Charles Levy implies a slight in his opinion of this remarkable creature when he  describes the bat’s brain by weight.  Admittedly, only ten milligrams for a brain is only a tiny fraction of the weight of the brain an average human carries around in their head, is around three pounds.

On the other hand, I’ve learned there are some birds that seem to be a bit smarter than some people I know — maybe that’s why the expression “bird brain” has been frequently used as an insult because of the human’s advantage in brain size. But we don’t use most of our brains. And we often describe animals as “dumb”, but consider the fact that a bat can naturally accomplish a number of things which a human cannot, without help.

Sure, humans can fly, but not without airplanes or wingsuits. We can mimic the bat’s ability to echo locate by using sonar and radar equipment built by intelligent humans, but we can’t safely navigate by air, land, or water without being able to see where we are going or special devices specifically developed to assist us in those tasks.

By comparison, the bat’s brain seems to be perfectly designed for it’s body. After all, if a bat had a three pound brain, it wouldn’t be able to fly.

Do bats serve a purpose?  Of course they do.  Many different types of bats eat insects. Keeping the insect population under control seems to be a valuable function to provide the overall environment, especially since Rachel Carson’s inflammatory book started the movement that led to the ban on DDT.

Any birth defects allegedly prevented by the ban on DDT are easily negated by the estimated sixty million needless deaths due to malaria and other insect-born diseases estimated to have occurred since the ban on DDT was instituted by the Environmental Protection Agency in 1972.

DDT has been proved to be much safer than Carson’s book Silent Spring claimed. To prove how safe the pesticide actually is, some scientists have actually drunk supposedly lethal amounts of DDT on camera, with no ill effect. As reported in Ecoworld’s website by chemist Edward Wheeler, DDT is very safe and effective. However, for too many people, real truth doesn’t matter anymore.

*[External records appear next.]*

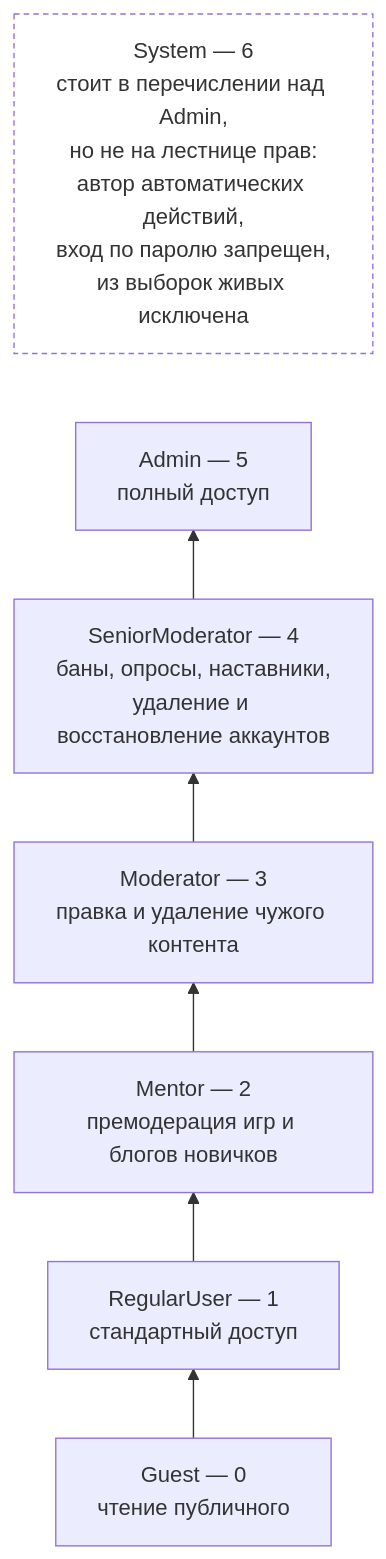
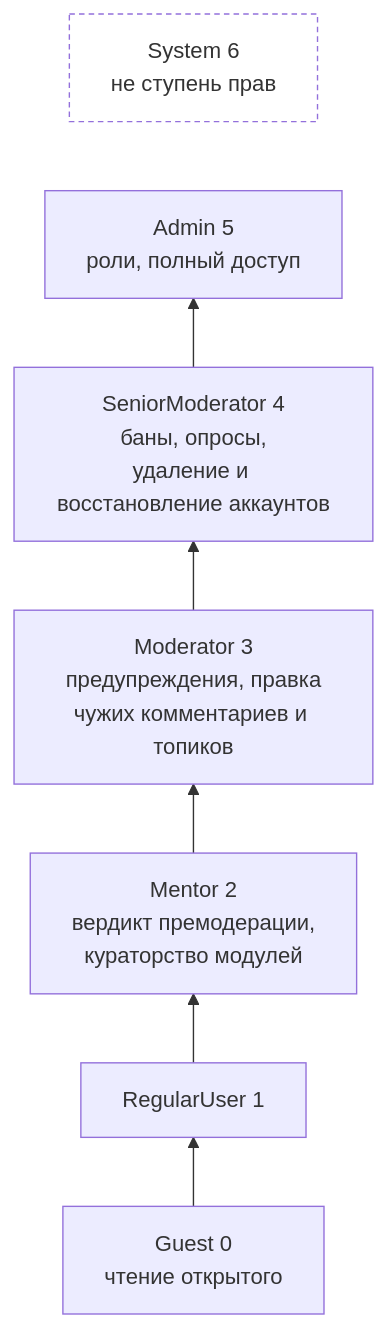
One commit to dm-am/dm3 changed the diagram in docs/architecture/AUTHORIZATION.md. Above: the diagram before and after it, drawn with Mermaid. The commit also changed other lines of this file and 4527 other files, not shown here.

````diff
--- a/docs/architecture/AUTHORIZATION.md
+++ b/docs/architecture/AUTHORIZATION.md
@@ -13,16 +9,16 @@
 ```mermaid
 flowchart BT
-    g["Guest — 0<br/>чтение публичного"]
-    u["RegularUser — 1<br/>стандартный доступ"]
-    me["Mentor — 2<br/>премодерация игр и блогов новичков"]
-    mo["Moderator — 3<br/>правка и удаление чужого контента"]
-    sm["SeniorModerator — 4<br/>баны, опросы, наставники,<br/>удаление и восстановление аккаунтов"]
-    ad["Admin — 5<br/>полный доступ"]
-    sys["System — 6<br/>стоит в перечислении над Admin,<br/>но не на лестнице прав:<br/>автор автоматических действий,<br/>вход по паролю запрещен,<br/>из выборок живых исключена"]
+    g["Guest 0<br/>чтение открытого"]
+    u["RegularUser 1"]
+    me["Mentor 2<br/>вердикт премодерации,<br/>кураторство модулей"]
+    mo["Moderator 3<br/>предупреждения, правка<br/>чужих комментариев и топиков"]
+    sm["SeniorModerator 4<br/>баны, опросы,<br/>удаление и восстановление аккаунтов"]
+    ad["Admin 5<br/>роли, полный доступ"]
+    sys["System 6<br/>не ступень прав"]
 
     g --> u --> me --> mo --> sm --> ad
     ad ~~~ sys
 
     classDef aside fill:transparent,stroke-dasharray: 4 3
     class sys aside
 ```
````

Yet for those same people (and especially the eco-warriors), once they have made up their mind that something is bad for the environment, it becomes immutable. No matter how powerful or convincing that contradictory evidence may be, they can no longer be convinced of the truth.

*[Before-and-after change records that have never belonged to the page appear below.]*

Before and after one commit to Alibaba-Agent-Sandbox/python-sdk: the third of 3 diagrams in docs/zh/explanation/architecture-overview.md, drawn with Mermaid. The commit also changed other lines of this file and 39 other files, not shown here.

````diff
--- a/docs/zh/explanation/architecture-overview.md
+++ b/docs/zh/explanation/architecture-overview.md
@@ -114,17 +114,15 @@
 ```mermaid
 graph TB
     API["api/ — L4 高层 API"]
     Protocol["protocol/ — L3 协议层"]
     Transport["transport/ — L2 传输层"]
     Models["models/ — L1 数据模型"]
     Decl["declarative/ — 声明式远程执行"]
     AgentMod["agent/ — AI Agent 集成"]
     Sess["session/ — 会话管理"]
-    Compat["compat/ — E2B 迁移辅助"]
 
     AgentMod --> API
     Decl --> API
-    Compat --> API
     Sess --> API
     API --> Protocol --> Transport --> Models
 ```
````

Once they have become convinced that DDT is harmful and dangerous, neither logic, reason, or scientific evidence can convince them otherwise.

Those same people might also believe that carbon dating tests conducted in the late 1980s had proved the Shroud of Turin was a medieval forgery, and they will flatly reject compelling new evidence that established the 1988 tests used a contaminated sample – dismissing the new evidence without even looking at it.

Radical environmentalists would rather believe that the companies that produce the chemical pesticide are inherently evil, and they would rather poison people than help save them. Because of radical environmentalists, it’s no longer politically correct (or legal) to use DDT, and babies in south Florida are being born with horrible birth defects due to the Zika virus instead.

Although it’s also true that bats can carry rabies, the percentage of bats with rabies is quite small, which means the risk of getting rabies from a bat is a lot less than the risk of getting malaria or worse virus from a mosquito bite. So we need bats, because we need fewer mosquitoes.

We must love, cherish and protect our echolocating night-hunting aerial interceptors, because until common sense and solid scientific evidence convince the radical environmentalists that our best weapons against disease already exist, bats are about our best defense against mosquito-born diseases.

rachel-carson-and-silent-spring-radiogreenearth-488Though she probably only meant well, Rachel Carson is allegedly responsible for more deaths than Hitler, Stalin, and the Black Plague combined.

Sixty million people.

The road to Hell really must be paved with “good” intentions…and marked for traffic by “bad” science.